* **EXERCISE DESCRIPTION**
Tally the lines below containing the word "VERIFICATION" and give that total alone.

[Before and after images]
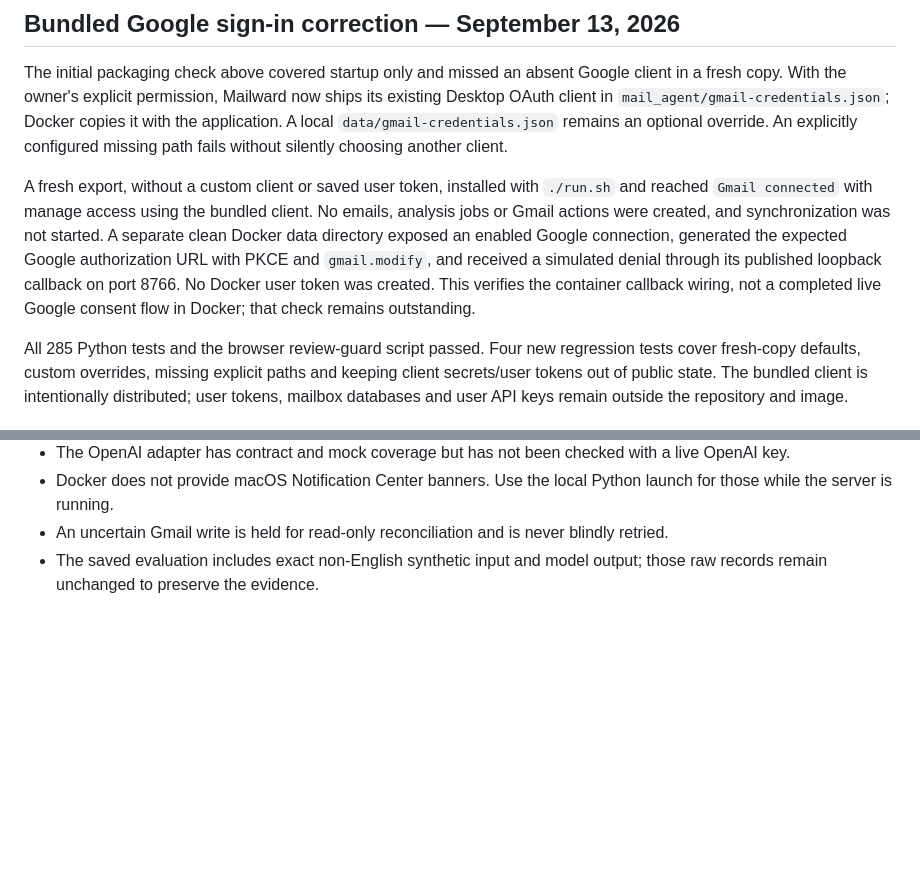
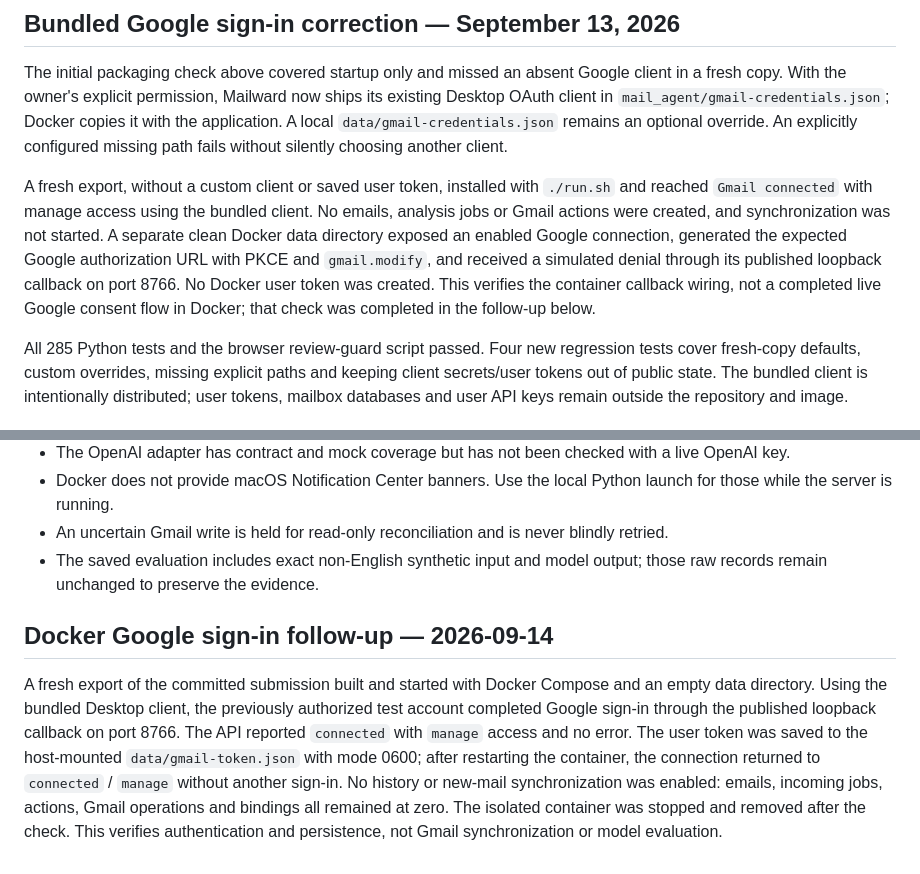
Before and after one commit to lerfich/take-home-wajo, a Markdown page: VERIFICATION.md, 2 parts joined by grey strips. GitHub-like rendering; blank space fills up the shorter version.

Commit message:
Verify Docker Google sign-in and connection persistence

```diff
--- a/VERIFICATION.md
+++ b/VERIFICATION.md
@@ -20,7 +20,7 @@ These checks confirm clean installation and application startup. They do not est
 
 The initial packaging check above covered startup only and missed an absent Google client in a fresh copy. With the owner's explicit permission, Mailward now ships its existing Desktop OAuth client in `mail_agent/gmail-credentials.json`; Docker copies it with the application. A local `data/gmail-credentials.json` remains an optional override. An explicitly configured missing path fails without silently choosing another client.
 
-A fresh export, without a custom client or saved user token, installed with `./run.sh` and reached `Gmail connected` with manage access using the bundled client. No emails, analysis jobs or Gmail actions were created, and synchronization was not started. A separate clean Docker data directory exposed an enabled Google connection, generated the expected Google authorization URL with PKCE and `gmail.modify`, and received a simulated denial through its published loopback callback on port 8766. No Docker user token was created. This verifies the container callback wiring, not a completed live Google consent flow in Docker; that check remains outstanding.
+A fresh export, without a custom client or saved user token, installed with `./run.sh` and reached `Gmail connected` with manage access using the bundled client. No emails, analysis jobs or Gmail actions were created, and synchronization was not started. A separate clean Docker data directory exposed an enabled Google connection, generated the expected Google authorization URL with PKCE and `gmail.modify`, and received a simulated denial through its published loopback callback on port 8766. No Docker user token was created. This verifies the container callback wiring, not a completed live Google consent flow in Docker; that check was completed in the follow-up below.
 
 All 285 Python tests and the browser review-guard script passed. Four new regression tests cover fresh-copy defaults, custom overrides, missing explicit paths and keeping client secrets/user tokens out of public state. The bundled client is intentionally distributed; user tokens, mailbox databases and user API keys remain outside the repository and image.
 
@@ -32,3 +32,7 @@ All 285 Python tests and the browser review-guard script passed. Four new regres
 - Docker does not provide macOS Notification Center banners. Use the local Python launch for those while the server is running.
 - An uncertain Gmail write is held for read-only reconciliation and is never blindly retried.
 - The saved evaluation includes exact non-English synthetic input and model output; those raw records remain unchanged to preserve the evidence.
+
+## Docker Google sign-in follow-up — 2026-09-14
+
+A fresh export of the committed submission built and started with Docker Compose and an empty data directory. Using the bundled Desktop client, the previously authorized test account completed Google sign-in through the published loopback callback on port 8766. The API reported `connected` with `manage` access and no error. The user token was saved to the host-mounted `data/gmail-token.json` with mode 0600; after restarting the container, the connection returned to `connected` / `manage` without another sign-in. No history or new-mail synchronization was enabled: emails, incoming jobs, actions, Gmail operations and bindings all remained at zero. The isolated container was stopped and removed after the check. This verifies authentication and persistence, not Gmail synchronization or model evaluation.
```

* **EXERCISE RESPONSE**
3